(TRY IT)
Pictures stay out; everything else in the listing below is to be restated word for word.

(DATA SUPPLIED)
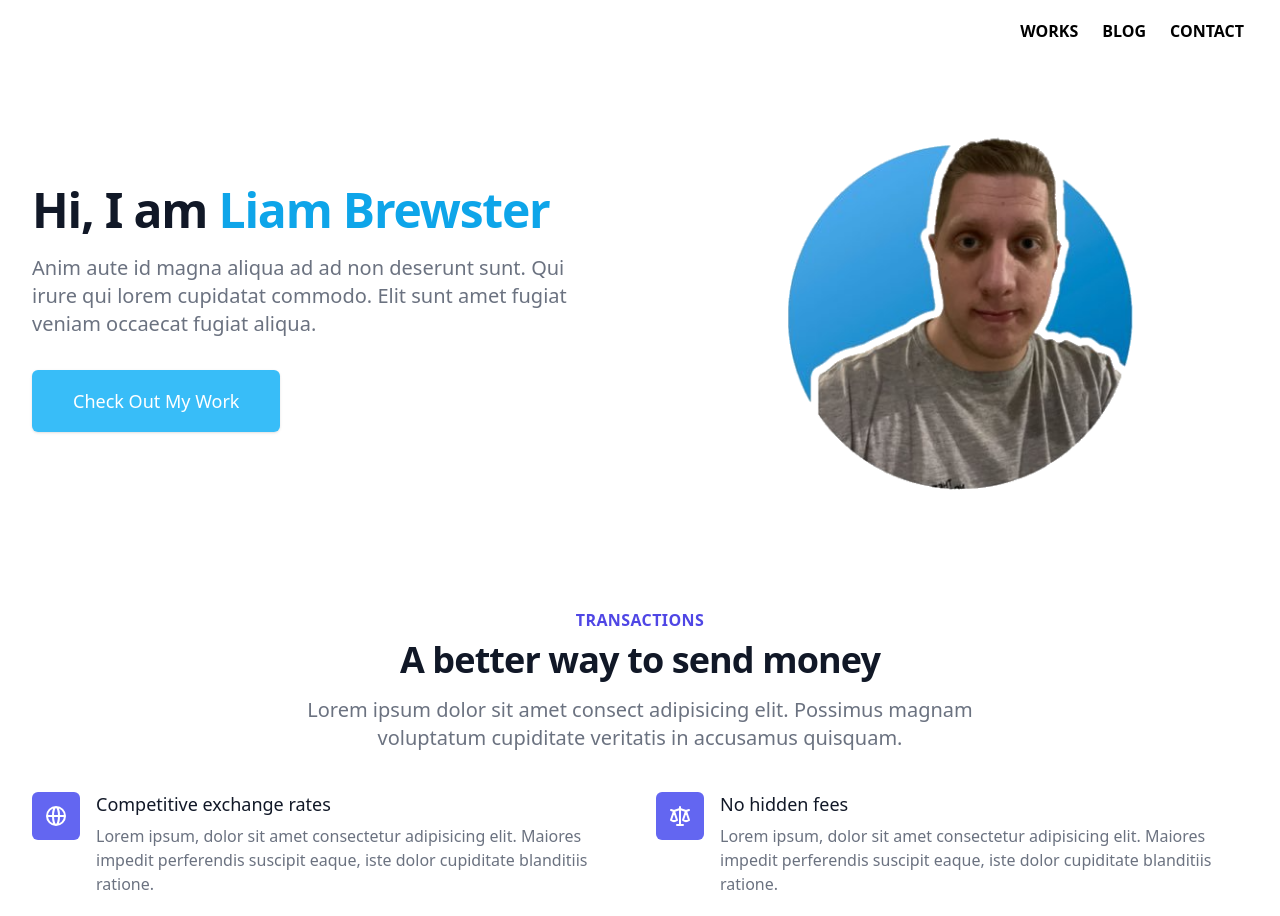
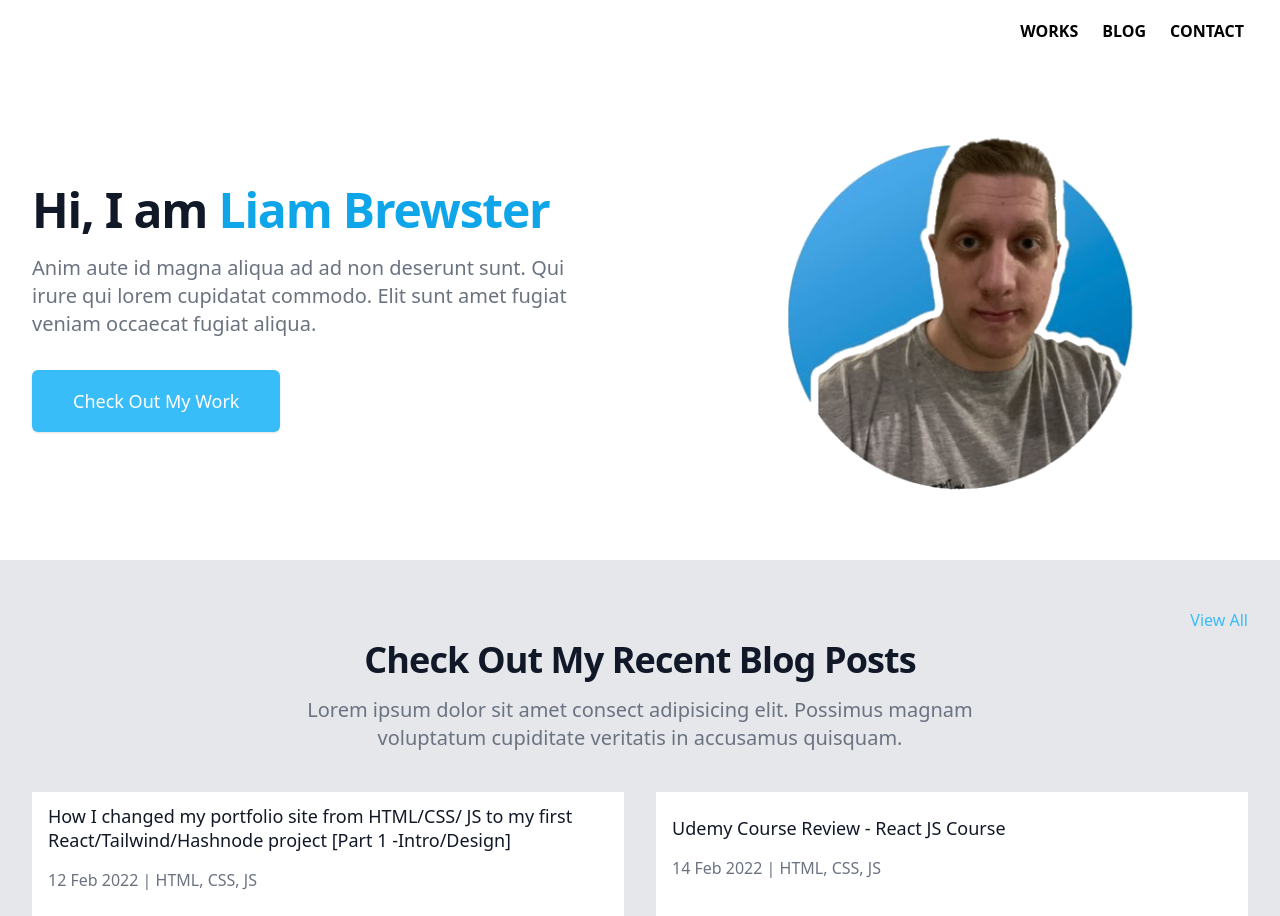
Before and after one commit to liambrewster/portfolio_site, a React (Create React App) app: page / in a window 1280 px wide. Shown: the top 916 px of the page. Built offline with nearby package versions, Linux system fonts and the light colour scheme.

Commit message:
feat: added the lastest posts component

```diff
--- a/src/components/layouts/LatestPosts.jsx
+++ b/src/components/layouts/LatestPosts.jsx
@@ -2,40 +2,31 @@ import React from 'react';
 import { AnnotationIcon, GlobeAltIcon, LightningBoltIcon, ScaleIcon } from '@heroicons/react/outline'
 
 function LatestPosts() {
-    const features = [
-        {
-          name: 'Competitive exchange rates',
-          description:
-            'Lorem ipsum, dolor sit amet consectetur adipisicing elit. Maiores impedit perferendis suscipit eaque, iste dolor cupiditate blanditiis ratione.',
-          icon: GlobeAltIcon,
-        },
-        {
-          name: 'No hidden fees',
-          description:
-            'Lorem ipsum, dolor sit amet consectetur adipisicing elit. Maiores impedit perferendis suscipit eaque, iste dolor cupiditate blanditiis ratione.',
-          icon: ScaleIcon,
-        },
-        {
-          name: 'Transfers are instant',
-          description:
-            'Lorem ipsum, dolor sit amet consectetur adipisicing elit. Maiores impedit perferendis suscipit eaque, iste dolor cupiditate blanditiis ratione.',
-          icon: LightningBoltIcon,
-        },
-        {
-          name: 'Mobile notifications',
-          description:
-            'Lorem ipsum, dolor sit amet consectetur adipisicing elit. Maiores impedit perferendis suscipit eaque, iste dolor cupiditate blanditiis ratione.',
-          icon: AnnotationIcon,
-        },
-      ]
+  // TODO - Get real blog data
+  const blogs = [
+    {
+      id:1,
+      title:'How I changed my portfolio site from HTML/CSS/ JS to my first React/Tailwind/Hashnode project [Part 1 -Intro/Design]',
+      date: '12 Feb 2022',
+      tags:'HTML, CSS, JS',
+      description: 'Lorem ipsum, dolor sit amet consectetur adipisicing elit. Maiores impedit perferendis suscipit eaque, iste dolor cupiditate blanditiis ratione.',
+    },
+    {
+      id:2,
+      title:'Udemy Course Review - React JS Course',
+      date: '14 Feb 2022',
+      tags:'HTML, CSS, JS',
+      description: 'Lorem ipsum, dolor sit amet consectetur adipisicing elit. Maiores impedit perferendis suscipit eaque, iste dolor cupiditate blanditiis ratione.',
+    },
+  ]
 
   return (
-    <div className="py-12 bg-gray-1g fghlijjguhdccfdr6tyu8zx nhghhkl, l,kkjhytgtftfgfdfc00">
+    <div className="py-12 bg-gray-200">
       <div className="max-w-7xl mx-auto px-4 sm:px-6 lg:px-8">
-        <div className="lg:text-center">
-          <h2 className="text-base text-indigo-600 font-semibold tracking-wide uppercase">Transactions</h2>
+        <div className="contents lg:text-center">
+        <p className="grid text-sky-400 place-content-end text-ss hover:text-sky-700">View All</p>
           <p className="mt-2 text-3xl leading-8 font-extrabold tracking-tight text-gray-900 sm:text-4xl">
-            A better way to send money
+            Check Out My Recent Blog Posts
           </p>
           <p className="mt-4 max-w-2xl text-xl text-gray-500 lg:mx-auto">
             Lorem ipsum dolor sit amet consect adipisicing elit. Possimus magnam voluptatum cupiditate veritatis in
@@ -45,15 +36,13 @@ function LatestPosts() {
 
         <div className="mt-10">
           <dl className="space-y-10 md:space-y-0 md:grid md:grid-cols-2 md:gap-x-8 md:gap-y-10">
-            {features.map((feature) => (
-              <div key={feature.name} className="relative">
+            {blogs.map((blog) => (
+              <div key={blog.id} className="relative bg-white hover:bg-slate-100 h-48 grid content-center justify-center">
                 <dt>
-                  <div className="absolute flex items-center justify-center h-12 w-12 rounded-md bg-indigo-500 text-white">
-                    <feature.icon className="h-6 w-6" aria-hidden="true" />
-                  </div>
-                  <p className="ml-16 text-lg leading-6 font-medium text-gray-900">{feature.name}</p>
+                  <p className="mt-4 ml-4 text-lg leading-6 font-medium text-gray-900">{blog.title}</p>
                 </dt>
-                <dd className="mt-2 ml-16 text-base text-gray-500">{feature.description}</dd>
+                <dd className="m-4 text-s text-gray-500">{blog.date} | {blog.tags}</dd>
+                <dd className="m-4 text-s text-gray-500">{blog.description}</dd>
               </div>
             ))}
           </dl>
```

(TASK RESPONSE)
Before and after one commit to liambrewster/portfolio_site, a React (Create React App) app: page / in a window 1280 px wide. Shown: the top 916 px of the page. Built offline with nearby package versions, Linux system fonts and the light colour scheme.

Commit message:
feat: added the lastest posts component

```diff
--- a/src/components/layouts/LatestPosts.jsx
+++ b/src/components/layouts/LatestPosts.jsx
@@ -2,40 +2,31 @@ import React from 'react';
 import { AnnotationIcon, GlobeAltIcon, LightningBoltIcon, ScaleIcon } from '@heroicons/react/outline'
 
 function LatestPosts() {
-    const features = [
-        {
-          name: 'Competitive exchange rates',
-          description:
-            'Lorem ipsum, dolor sit amet consectetur adipisicing elit. Maiores impedit perferendis suscipit eaque, iste dolor cupiditate blanditiis ratione.',
-          icon: GlobeAltIcon,
-        },
-        {
-          name: 'No hidden fees',
-          description:
-            'Lorem ipsum, dolor sit amet consectetur adipisicing elit. Maiores impedit perferendis suscipit eaque, iste dolor cupiditate blanditiis ratione.',
-          icon: ScaleIcon,
-        },
-        {
-          name: 'Transfers are instant',
-          description:
-            'Lorem ipsum, dolor sit amet consectetur adipisicing elit. Maiores impedit perferendis suscipit eaque, iste dolor cupiditate blanditiis ratione.',
-          icon: LightningBoltIcon,
-        },
-        {
-          name: 'Mobile notifications',
-          description:
-            'Lorem ipsum, dolor sit amet consectetur adipisicing elit. Maiores impedit perferendis suscipit eaque, iste dolor cupiditate blanditiis ratione.',
-          icon: AnnotationIcon,
-        },
-      ]
+  // TODO - Get real blog data
+  const blogs = [
+    {
+      id:1,
+      title:'How I changed my portfolio site from HTML/CSS/ JS to my first React/Tailwind/Hashnode project [Part 1 -Intro/Design]',
+      date: '12 Feb 2022',
+      tags:'HTML, CSS, JS',
+      description: 'Lorem ipsum, dolor sit amet consectetur adipisicing elit. Maiores impedit perferendis suscipit eaque, iste dolor cupiditate blanditiis ratione.',
+    },
+    {
+      id:2,
+      title:'Udemy Course Review - React JS Course',
+      date: '14 Feb 2022',
+      tags:'HTML, CSS, JS',
+      description: 'Lorem ipsum, dolor sit amet consectetur adipisicing elit. Maiores impedit perferendis suscipit eaque, iste dolor cupiditate blanditiis ratione.',
+    },
+  ]
 
   return (
-    <div className="py-12 bg-gray-1g fghlijjguhdccfdr6tyu8zx nhghhkl, l,kkjhytgtftfgfdfc00">
+    <div className="py-12 bg-gray-200">
       <div className="max-w-7xl mx-auto px-4 sm:px-6 lg:px-8">
-        <div className="lg:text-center">
-          <h2 className="text-base text-indigo-600 font-semibold tracking-wide uppercase">Transactions</h2>
+        <div className="contents lg:text-center">
+        <p className="grid text-sky-400 place-content-end text-ss hover:text-sky-700">View All</p>
           <p className="mt-2 text-3xl leading-8 font-extrabold tracking-tight text-gray-900 sm:text-4xl">
-            A better way to send money
+            Check Out My Recent Blog Posts
           </p>
           <p className="mt-4 max-w-2xl text-xl text-gray-500 lg:mx-auto">
             Lorem ipsum dolor sit amet consect adipisicing elit. Possimus magnam voluptatum cupiditate veritatis in
@@ -45,15 +36,13 @@ function LatestPosts() {
 
         <div className="mt-10">
           <dl className="space-y-10 md:space-y-0 md:grid md:grid-cols-2 md:gap-x-8 md:gap-y-10">
-            {features.map((feature) => (
-              <div key={feature.name} className="relative">
+            {blogs.map((blog) => (
+              <div key={blog.id} className="relative bg-white hover:bg-slate-100 h-48 grid content-center justify-center">
                 <dt>
-                  <div className="absolute flex items-center justify-center h-12 w-12 rounded-md bg-indigo-500 text-white">
-                    <feature.icon className="h-6 w-6" aria-hidden="true" />
-                  </div>
-                  <p className="ml-16 text-lg leading-6 font-medium text-gray-900">{feature.name}</p>
+                  <p className="mt-4 ml-4 text-lg leading-6 font-medium text-gray-900">{blog.title}</p>
                 </dt>
-                <dd className="mt-2 ml-16 text-base text-gray-500">{feature.description}</dd>
+                <dd className="m-4 text-s text-gray-500">{blog.date} | {blog.tags}</dd>
+                <dd className="m-4 text-s text-gray-500">{blog.description}</dd>
               </div>
             ))}
           </dl>
```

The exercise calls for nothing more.